Screenshot of Domino Data Lab's data science platform
Domino Data Lab’s data science platform lets users run different analytics tools in separate workspaces.

Oracle puts its money down on data science

Oracle is betting that data science platforms like DataScience.com’s will become a popular technology for organizations that want to manage their advanced analytics processes more effectively. Oracle, which announced the acquisition this month, plans to combine DataScience.com’s platform with its own AI infrastructure and model training tools as part of a data science PaaS offering in the Oracle Cloud.

By buying DataScience.com, Oracle hopes to help users get more out of their analytics efforts — and better position itself as a machine learning vendor against rivals like Amazon Web Services, IBM, Google and Microsoft. Oracle said it will continue to invest in DataScience.com’s technology, with a goal of delivering “more functionality and capabilities at a quicker pace.” It didn’t disclose what it’s paying for the Culver City, Calif., startup.

The workbench platforms centralize work on analytics projects and management of the data science workflow. Data scientists can team up on projects and run various commercial and open source analytics tools to which the platforms connect, then deploy finished models for production applications. The platforms also support data security and governance, plus version control on analytical models.

Cloudera said its upcoming CDSW 1.4 release adds features for tracking and comparing different versions of models during the development and training process, as well as the ability to deploy models as REST APIs embedded in containers for easier integration into dashboards and other applications. DataScience.com, Domino and IBM provide similar functionality in their data science platforms.

Screenshot of Cloudera Data Science Workbench
Cloudera Data Science Workbench uses a sessions concept for running analytics applications.

Choices on data science tools and platforms

Deutsche Telekom AG is offering both CDSW and IBM’s DSX to users of Telekom Data Intelligence Hub, a cloud-based big data analytics service that the telecommunications company is testing with a small number of customers in Europe ahead of a planned rollout during the second half of the year.

Users can also access Jupyter, RStudio and three other open source analytics tools, said Sven Löffler, a business development executive at the Bonn, Germany, company who’s leading the implementation of the analytics service. The project team sees benefits in enabling organizations to connect to those tools through the two data science platforms and get “all this sharing and capabilities to work collaboratively with others,” he said.
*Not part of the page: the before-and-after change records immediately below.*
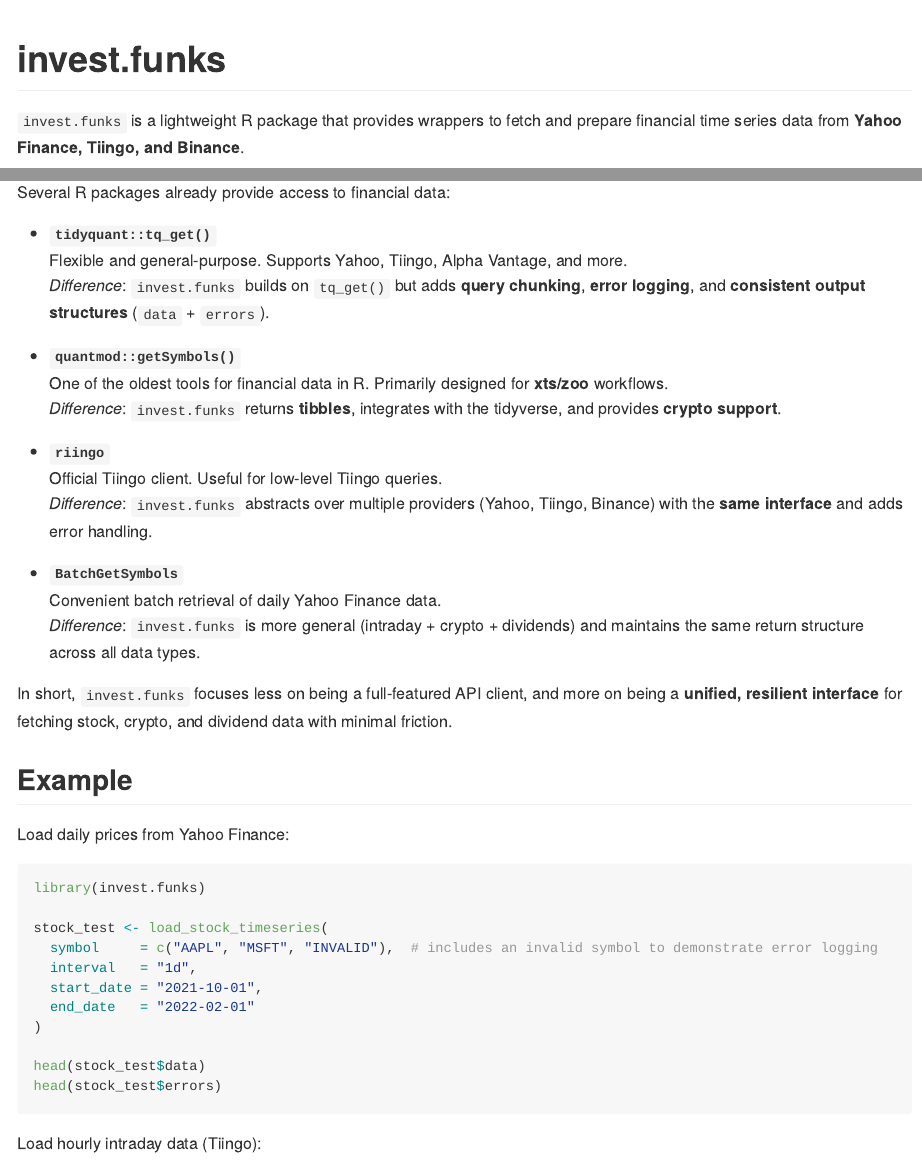
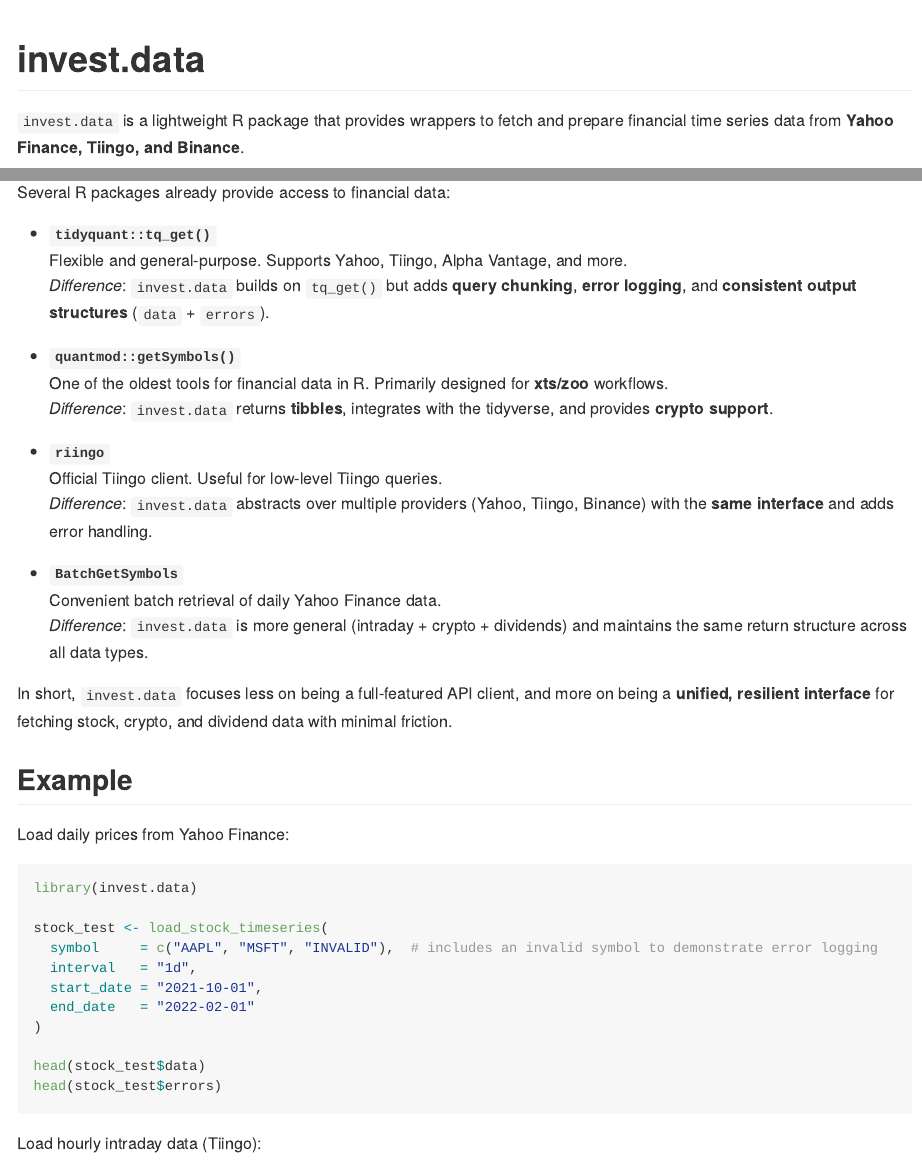
Before and after one commit to henrique-anatole/invest.data, an R Markdown document (README.Rmd): the page in a window 1100 px wide, from its top, and a second part further down, joined at a grey line. The pictures show the output file README.md that the author committed with the source, drawn offline in the style of GitHub; long lines of code are wrapped.

Commit message:
name change

````diff
--- a/README.Rmd
+++ b/README.Rmd
@@ -13,13 +13,13 @@
 )
 ```
 
-# invest.funks
+# invest.data
 
 <!-- badges: start -->
 
 <!-- badges: end -->
 
-`invest.funks` is a lightweight R package that provides wrappers to fetch and prepare financial time series data from **Yahoo Finance, Tiingo, and Binance**.
+`invest.data` is a lightweight R package that provides wrappers to fetch and prepare financial time series data from **Yahoo Finance, Tiingo, and Binance**.
 
 It is designed to be used by other domestic projects, offering consistent data structures, error tracking, and preprocessing helpers (e.g. split adjustment).
 
@@ -53,21 +53,21 @@
 
 - **`tidyquant::tq_get()`**
   Flexible and general-purpose. Supports Yahoo, Tiingo, Alpha Vantage, and more.
-  *Difference*: `invest.funks` builds on `tq_get()` but adds **query chunking**, **error logging**, and **consistent output structures** (`data` + `errors`).
+  *Difference*: `invest.data` builds on `tq_get()` but adds **query chunking**, **error logging**, and **consistent output structures** (`data` + `errors`).
 
 - **`quantmod::getSymbols()`**
   One of the oldest tools for financial data in R. Primarily designed for **xts/zoo** workflows.
-  *Difference*: `invest.funks` returns **tibbles**, integrates with the tidyverse, and provides **crypto support**.
+  *Difference*: `invest.data` returns **tibbles**, integrates with the tidyverse, and provides **crypto support**.
 
 - **`riingo`**
   Official Tiingo client. Useful for low-level Tiingo queries.
-  *Difference*: `invest.funks` abstracts over multiple providers (Yahoo, Tiingo, Binance) with the **same interface** and adds error handling.
+  *Difference*: `invest.data` abstracts over multiple providers (Yahoo, Tiingo, Binance) with the **same interface** and adds error handling.
 
 - **`BatchGetSymbols`**
   Convenient batch retrieval of daily Yahoo Finance data.
-  *Difference*: `invest.funks` is more general (intraday + crypto + dividends) and maintains the same return structure across all data types.
+  *Difference*: `invest.data` is more general (intraday + crypto + dividends) and maintains the same return structure across all data types.
 
-In short, `invest.funks` focuses less on being a full-featured API client, and more on being a **unified, resilient interface** for fetching stock, crypto, and dividend data with minimal friction.
+In short, `invest.data` focuses less on being a full-featured API client, and more on being a **unified, resilient interface** for fetching stock, crypto, and dividend data with minimal friction.
 
 
 ## Example
@@ -75,7 +75,7 @@
 Load daily prices from Yahoo Finance:
 
 ```{r example-stock, eval = FALSE}
-library(invest.funks)
+library(invest.data)
 
 stock_test <- load_stock_timeseries(
   symbol     = c("AAPL", "MSFT", "INVALID"),  # includes an invalid symbol to demonstrate error logging
````
Also changed, not shown: R/invest.data-package.R (renamed from R/invest.funks-package.R), README.md, README.Rmd (2 more changed lines), 6 other files.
However, Löffler has heard from some customers that the cost of the platforms could be a barrier compared to working directly with the open source tools as part of the service, which runs in the Microsoft Azure cloud. It’s fed by data pipelines that Deutsche Telekom is building with a new Azure version of Cloudera’s Altus Data Engineering service.